SUNY Cortland is planning a sixth Summer Teacher Institute in Belize from July 9-18 to bring teachers and college education majors to that Central American country for a unique, environmental learning experience.
Since 2004, SUNY Cortland’s James M. Clark Center for International Education has arranged for five trips to visit Belize for the two-week Summer Institute in Environmental Studies and Culture. The tours have attracted a total of 53 American teachers, administrators, college faculty members and college students.
The institute offers three graduate credit hours and is open to individuals currently in teaching and administrative positions as well as those working toward their master’s degree in education or a related field.
The application deadline is Thursday, April 1, and scholarships are available. Participation is limited to 10 participants and acceptance will be on a first-come, first-served basis. For more information or to register for the 2010 summer institute, contact Ann Marshall at the Clark Center at (607) 753-2209. Application materials are available from the center, located in the Miller Building, Room 16.
Chaa Creek Eco Resort, an award-winning ecotourism facility near the town of San Ignacio in western Belize, hosts the institute.
Participants are offered a professional development opportunity to work together with their Belizean counterparts in a variety of hands-on experiences, active participation in field research and ongoing collaboration with individuals in the educational field.
“You will step out of your comfort zone, challenge yourself and get a taste of Belizean American culture,” said Gail Tooker, director of the institute and an associate professor in the Childhood/Early Childhood Education Department at SUNY Cortland. Tooker, who has been involved with the institute program for three years, teaches science and environmental education.
This year’s institute will involve the participants in learning about the environment and culture of Western Belize and in interacting with a contingent of Belizean teachers who will also be attending, Tooker said.

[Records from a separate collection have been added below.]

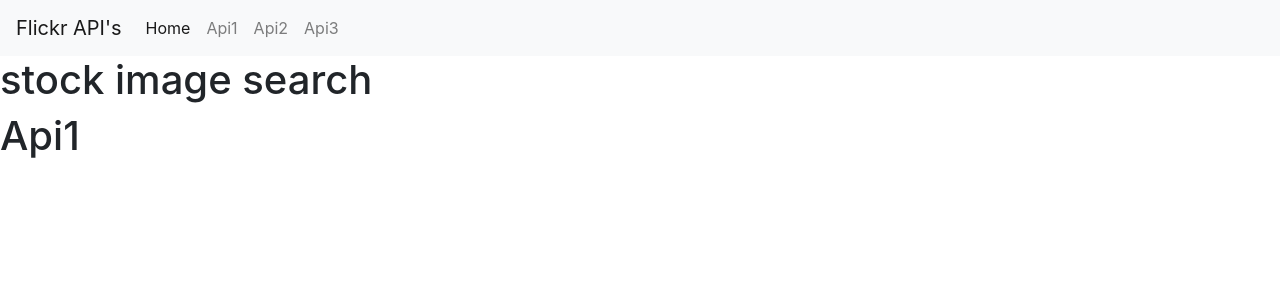
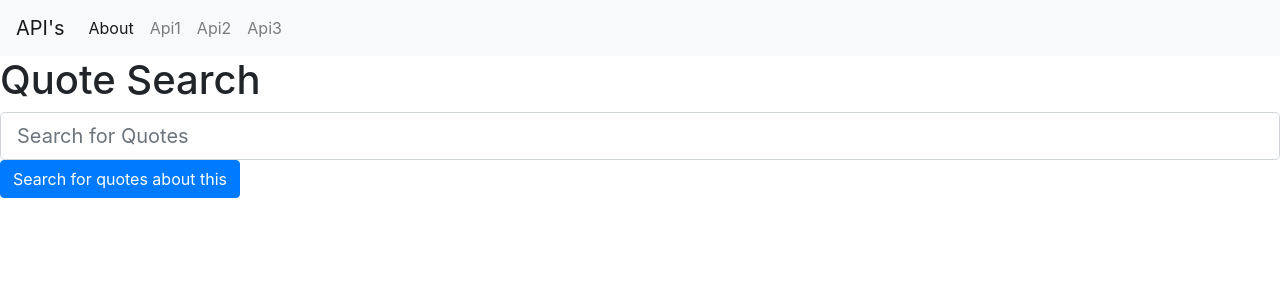
Before and after one commit to imidaho/JMC_React_API_Calls, a React (Create React App) app: page /#/Api1 in a window 1280 px wide. Shown: the top 300 px of the page. Built offline with nearby package versions, Linux system fonts and the light colour scheme.

Commit message:
first functioning api call

```diff
--- a/src/Api1.js
+++ b/src/Api1.js
@@ -1,9 +1,38 @@
-import React from 'react';
+import React, { Component } from 'react';
 import './App.css';
 import PropTypes from 'prop-types'
 
-const Api1 = () => {
-    return <h1>Api1</h1>
+class Api1 extends Component {
+    constructor() {
+        super();
+        this.state = {
+            randomQuote: []
+        }
+    }
+
+    fetchQuote = () => {
+
+    }
+    render() {
+        return (
+            <div>
+                <div>
+                    <h1>Quote Search</h1>
+                </div>
+                <div>
+                    <form onSubmit={this.fetchQuote} >
+                        <input
+                            class="form-control form-control-lg"
+                            type="text"
+                            placeholder="Search for Quotes"
+                            ref={this.photoInput}
+                        />
+                        <button type="submit" class="btn btn-primary mb-2">Search for quotes about this</button>
+                    </form >
+                </div>
+            </div >
+        )
+    }
 }
 
 export default Api1
--- a/src/Api2.js
+++ b/src/Api2.js
@@ -4,15 +4,22 @@ import PropTypes from 'prop-types'
 
 
 class Api2 extends Component {
+    constructor() {
+        super();
+        this.state = {
+            flickrPhotos: []
+        }
+    }
 
     photoInput = React.createRef();
 
     generateImage = (farmId, serverId, Id, secret) => {
-        const html = `
-        <div>
-            <img src=https://farm${farmId}.staticflickr.com/${serverId}/${Id}_${secret}_[b].jpg >
-        </div>`
-        return html
+        console.log(farmId)
+        const url = "https://farm" + farmId + ".staticFlickr.com/" + serverId + "/" + Id + "_" + secret + "_b.jpg"
+
+        return (<div>
+            <img src={url} />
+        </div>)
     }
 
     fetchPhotos = (e) => {
@@ -22,7 +29,8 @@ class Api2 extends Component {
             .then(resp => resp.json())
             .then(data => {
                 console.log(data.photos.photo)
-                return data.photos.photo.map(index => this.generateImage(index.farm, index.server, index.id, index.secret))
+                //return data.photos.photo.map(index => this.generateImage(index.farm, index.server, index.id, index.secret))
+                this.setState({ flickrPhotos: data.photos.photo })
             }
             )
         //.then(array => array.map(index => generateImage(index.farm, index.server, index.id, index.secret)))
@@ -36,22 +44,25 @@ class Api2 extends Component {
     //populatePhotos
     //https://farm{farm-id}.staticflickr.com/{server-id}/{id}_{secret}.jpg
     render() {
+        const photosToDisplay = this.state.flickrPhotos.map(index => this.generateImage(index.farm, index.server, index.id, index.secret))
+
         return (
             <div>
+                <div>
+                    <h1>Photo Search</h1>
+                </div>
                 <div>
                     <form onSubmit={this.fetchPhotos} >
                         <input
                             class="form-control form-control-lg"
                             type="text"
-                            placeholder="search for photos"
+                            placeholder="Enter a Photo Search Term"
                             ref={this.photoInput}
                         />
                         <button type="submit" class="btn btn-primary mb-2">Search for photos with this term</button>
                     </form >
                 </div>
-                <div html={this.generateImage}>
-
-                </div>
+                <div>{photosToDisplay} </div>
             </div >
         )
     }
--- a/src/Api3.js
+++ b/src/Api3.js
@@ -1,11 +1,30 @@
-import React from 'react';
+import React, { Component } from 'react';
 import './App.css';
 import PropTypes from 'prop-types'
 
-const Api3 = () => {
-    return <h1>Api3</h1>
+class Api3 extends Component {
+    render() {
+        return (
+            <div>
+                <div>
+                    <h1>Random Users</h1>
+                </div>
+                <div>
+                    <form >
+                        {/*onSubmit={this.fetchQuote} */}
+                        <input
+                            class="form-control form-control-lg"
+                            type="text"
+                            placeholder="How Many Users?"
+                            ref={this.photoInput}
+                        />
+                        <button type="submit" class="btn btn-primary mb-2">Get Users</button>
+                    </form >
+                </div>
+            </div >
+        )
+    }
 }
-
 //fetch('https://financialmodelingprep.com/api/cryptocurrency?datatype=json').then(x=> x.json()).then(console.log)
 
 export default Api3
--- a/src/App.js
+++ b/src/App.js
@@ -5,24 +5,8 @@ import Api1 from './Api1'
 import Api2 from './Api2'
 import NavBar from './NavBar'
 import Api3 from './Api3'
-//import Results from './Results'
-// user can search for a louisville restaurant
-// user will then be able to see scores of that restaurant, a picture of the storefront, and a pic/gif randomly selected by the search term of the restuarant's inspection score, ex: '98'
-// user can also refer to the history of the searches for reference while still on the page.
+// user can s
 class App extends Component {
-
-
-  state = {
-    Restaurants: [],
-    currentRestaurant: {},
-    searchQueries: []
-  }
-
-  // addRestaurant = () => { };
-  // add props to route path?
-  // where should the search value state be stored?
-
-  //componentDidMount() {
 
 
   render() {
@@ -30,8 +14,7 @@ class App extends Component {
       <HashRouter>
         <div>
           <NavBar />
-          <h1>stock image search</h1>
-          {/* //<Route exact path="/" component={Home} /> */}
+          {/* //<Route exact path="/" component={About} /> */}
           <Route path="/Api1" component={Api1} />
           <Route path="/Api2" component={Api2} />
           <Route path="/Api3" component={Api3} />
--- a/src/NavBar.js
+++ b/src/NavBar.js
@@ -6,7 +6,7 @@ import PropTypes from 'prop-types'
 const NavBar = () => {
     return (
         <nav class="navbar navbar-expand-lg navbar-light bg-light">
-            <Link class="navbar-brand" to="/">Flickr API's </Link>
+            <Link class="navbar-brand" to="/">API's </Link>
             <button class="navbar-toggler" type="button" data-toggle="collapse" data-target="#navbarSupportedContent" aria-controls="navbarSupportedContent" aria-expanded="false" aria-label="Toggle navigation">
                 <span class="navbar-toggler-icon"></span>
             </button>
@@ -14,7 +14,7 @@ const NavBar = () => {
             <div class="collapse navbar-collapse" id="navbarSupportedContent">
                 <ul class="navbar-nav mr-auto">
                     <li class="nav-item active">
-                        <Link class="nav-link" to="/">Home<span class="sr-only">(current)</span></Link>
+                        <Link class="nav-link" to="/">About<span class="sr-only">(current)</span></Link>
                     </li>
                     <li class="nav-item">
                         <Link class="nav-link" to="/Api1">Api1</Link>
@@ -29,10 +29,6 @@ const NavBar = () => {
 
             </div>
         </nav>
-        // <ul>
-        //     <Link to='/'><li>Go Home</li></Link>
-        //     <Link to='/Away'><li>Go Away</li></Link>
-        // </ul>
     )
 };
 
```
Also changed, not shown: src/About.js (added, +18 -0 lines).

Participants will work with the Belizean teachers to develop teaching resources about the environment and its relationship to human culture for use in the participants’ schools in both the U.S. and Belize.
“We will visit a local Mayan village and school, make field trips to a rainforest medicinal plant trail and a Blue Morpho butterfly-raising facility,” Tooker said.

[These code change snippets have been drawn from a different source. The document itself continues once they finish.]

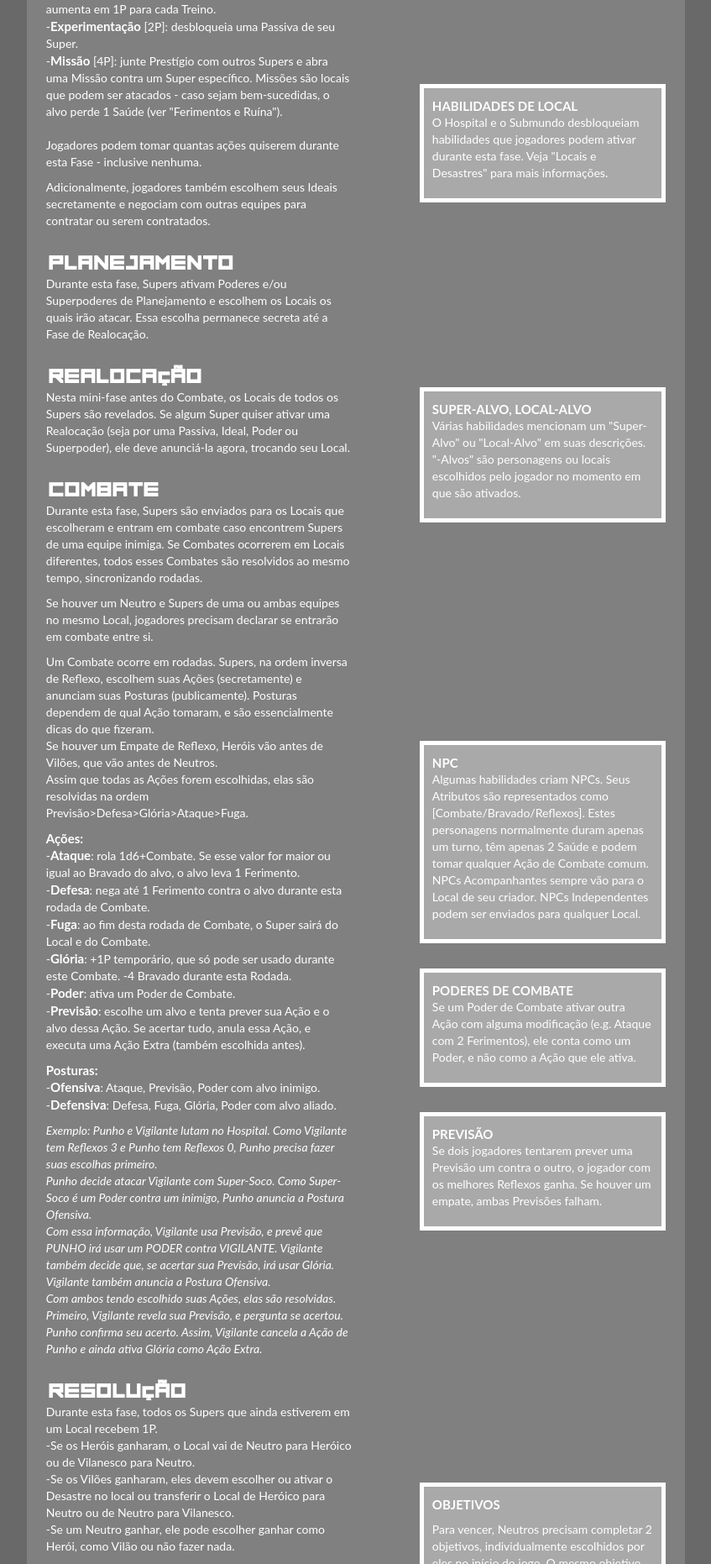
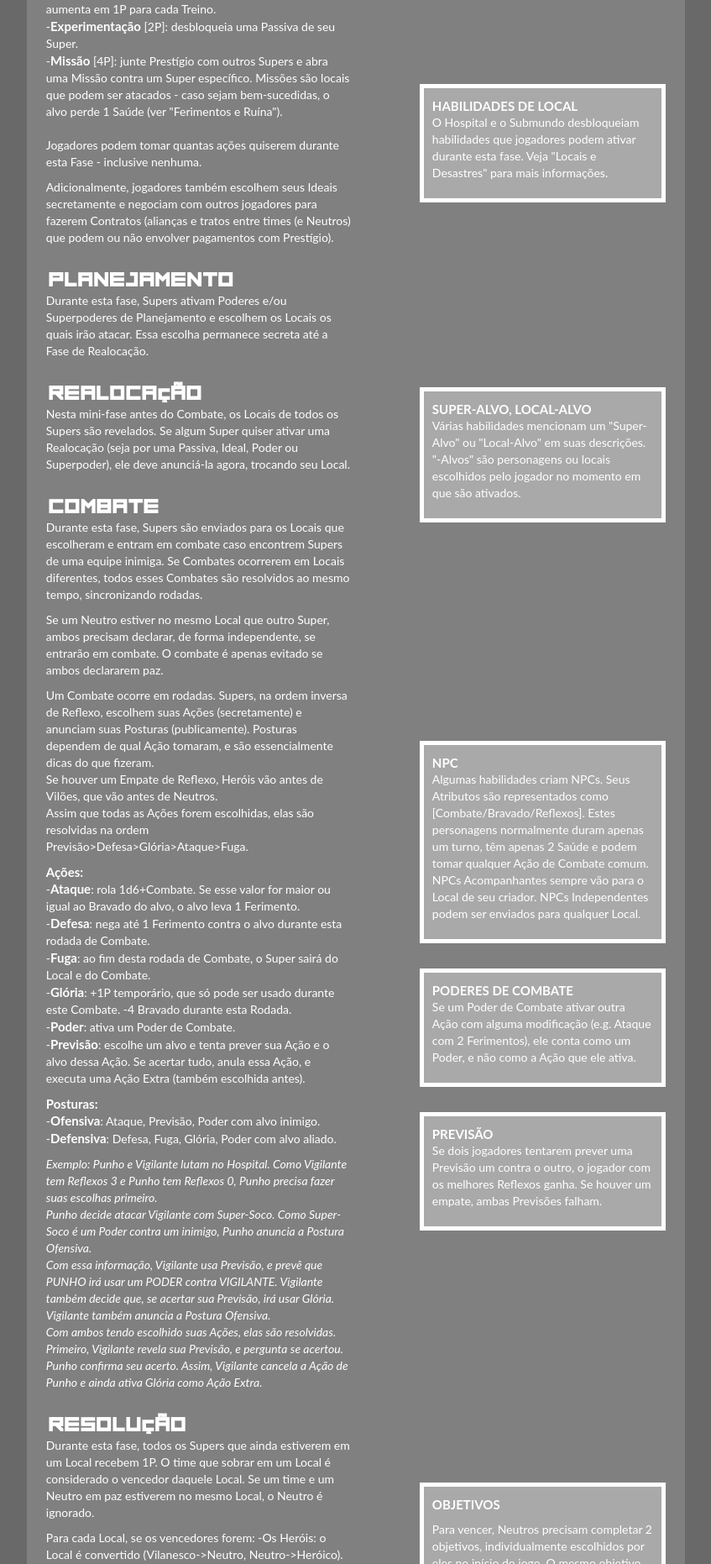
Before and after one commit to MisterProjectLC/AutropolisSite, a Django app: page /autropolis/ in a window 1280 px wide; the page is wider, and only the part inside the window is pictured. Shown: the part 2022-3884 px from the top of that part at 84% size, without its empty margins (232-1079 px from the left). Run offline with Django 3.2, Linux system fonts and the light colour scheme.

Commit message:
balance changes, lucifer e mistica

```diff
--- a/autropolis_map/templates/heroes.html
+++ b/autropolis_map/templates/heroes.html
@@ -189,7 +189,7 @@
         <strong>Ideais:</strong><br>
         -Aura (Troca Desastre para Nada no início da Fase de Planejamento. Dura apenas este turno)<br>
         <i>"Olha aqui, a energia que emana de todos nós - não consegue sentir?"<br></i>
-        -Fantasma (Converte local Vilanesco para Neutro no início da Fase de Planejamento)<br>
+        -Fantasma (-2 Combate neste turno. Converte local Vilanesco para Neutro no início da Fase de Planejamento)<br>
         <i>Depois que Mística sacrificou seu Olho, Thri Fut desapareceu como um fantasma. Ela negou tê-lo derrotado.<br></i>
         -Dominância (+1 Combate em Local Heróico)<br>
         <i>Com a maioria dos heróis morta ou derrotada, Mística teve que aprender a lutar sozinha.<br></i>
--- a/autropolis_map/templates/index.html
+++ b/autropolis_map/templates/index.html
@@ -97,7 +97,8 @@
             Jogadores podem tomar quantas ações quiserem durante esta Fase - inclusive nenhuma.
         </p>
         <p>
-            Adicionalmente, jogadores também escolhem seus Ideais secretamente e negociam com outras equipes para contratar ou serem contratados.
+            Adicionalmente, jogadores também escolhem seus Ideais secretamente e negociam com outros jogadores para fazerem Contratos (alianças e tratos entre
+            times (e Neutros) que podem ou não envolver pagamentos com Prestígio).
         </p>
 
 
@@ -115,11 +116,12 @@
             Durante esta fase, Supers são enviados para os Locais que escolheram e entram em combate caso encontrem Supers de uma equipe inimiga. Se Combates ocorrerem em Locais diferentes, todos esses
             Combates são resolvidos ao mesmo tempo, sincronizando rodadas.
         </p>
-        <p>Se houver um Neutro e Supers de uma ou ambas equipes no mesmo Local, jogadores precisam declarar se entrarão em combate entre si.</p>
+        <p>Se um Neutro estiver no mesmo Local que outro Super, ambos precisam declarar, de forma independente, se entrarão em combate. O combate é apenas
+        evitado se ambos declararem paz.</p>
 
         <p>
-            Um Combate ocorre em rodadas. Supers, na ordem inversa de Reflexo, escolhem suas Ações (secretamente) e anunciam suas Posturas (publicamente). Posturas dependem de qual Ação
-            tomaram, e são essencialmente dicas do que fizeram.<br>
+            Um Combate ocorre em rodadas. Supers, na ordem inversa de Reflexo, escolhem suas Ações (secretamente) e anunciam suas Posturas (publicamente).
+            Posturas dependem de qual Ação tomaram, e são essencialmente dicas do que fizeram.<br>
             Se houver um Empate de Reflexo, Heróis vão antes de Vilões, que vão antes de Neutros.<br>
             Assim que todas as Ações forem escolhidas, elas são resolvidas na ordem Previsão>Defesa>Glória>Ataque>Fuga.<br>
         </p>
@@ -149,16 +151,20 @@
 
         <h3>RESOLUÇÃO</h3>
         <p>
-            Durante esta fase, todos os Supers que ainda estiverem em um Local recebem 1P.<br>
-            -Se os Heróis ganharam, o Local vai de Neutro para Heróico ou de Vilanesco para Neutro.<br>
-            -Se os Vilões ganharam, eles devem escolher ou ativar o Desastre no local ou transferir o Local
-            de Heróico para Neutro ou de Neutro para Vilanesco.<br>
-            -Se um Neutro ganhar, ele pode escolher ganhar como Herói, como Vilão ou não fazer nada.
+            Durante esta fase, todos os Supers que ainda estiverem em um Local recebem 1P. O time que sobrar em um Local
+            é considerado o vencedor daquele Local. Se um time e um Neutro em paz estiverem no mesmo Local, o Neutro é ignorado.<br>
+        </p>
+        <p>
+            Para cada Local, se os vencedores forem:
+            -Os Heróis: o Local é convertido (Vilanesco->Neutro, Neutro->Heróico).<br>
+            -Os Vilões: eles devem escolher entre ativar o Desastre do Local ou converter seu território
+            (Heróico->Neutro, Neutro->Vilanesco).<br>
+            -Um ou mais Neutros: seja um Neutro sozinho ou dois em conjunto, eles devem escolher entre
+            vencer como Herói, como Vilão, ou não fazer nada.
         </p>
 
         <p>
-            Equipes podem anunciar que completaram seus objetivos e venceram o jogo. As Equipes de Heróis e Vilões também podem ganhar caso todo
-            Super do time oposto estiver Arruinado.<br>
+            Depos disso, jogadores podem anunciar que completaram suas Condições de Vitória e venceram o jogo.<br>
             ASSIM QUE QUALQUER UM VENCER O JOGO, O JOGO ACABA.<br>
             Por fim, cada Super recebe 1P.
         </p>
@@ -185,8 +191,8 @@
         <p>
             <strong>BANCO</strong><br>
             Heróico: Nada<br>
-            Neutro: +1 Prestígio p/ todos os Vilões<br>
-            Vilanesco: +2 Prestígio p/ todos os Vilões
+            Neutro: +1 Prestígio p/ cada Vilão<br>
+            Vilanesco: +2 Prestígio p/ cada Vilão
         </p>
 
         <p>
@@ -194,7 +200,7 @@
             [Começa Heróico]<br>
             H: Nada<br>
             N: +1 Engenhoca<br>
-            V: +1 Engenhoca, converte outro local p/ Vilanesco
+            V: +1 Engenhoca, converte outro Local p/ Vilanesco
         </p>
 
         <p>
```
Also changed, not shown: autropolis_map/templates/villains.html (+4 -4 lines).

The educators and future educators will take an early morning bird walk and a “creatures of the night” hike, make nature-oriented canoe trips down the Macal River and visit a local produce market. The group will visit the Belize Zoo.
Formerly British Honduras, Belize is a small, politically stable country in Central America with English as its first language. About the size of Massachusetts and with approximately 273,000 inhabitants, Belize is sparsely populated compared to neighboring countries.
For additional information, contact Tooker at or (607) 753-5681.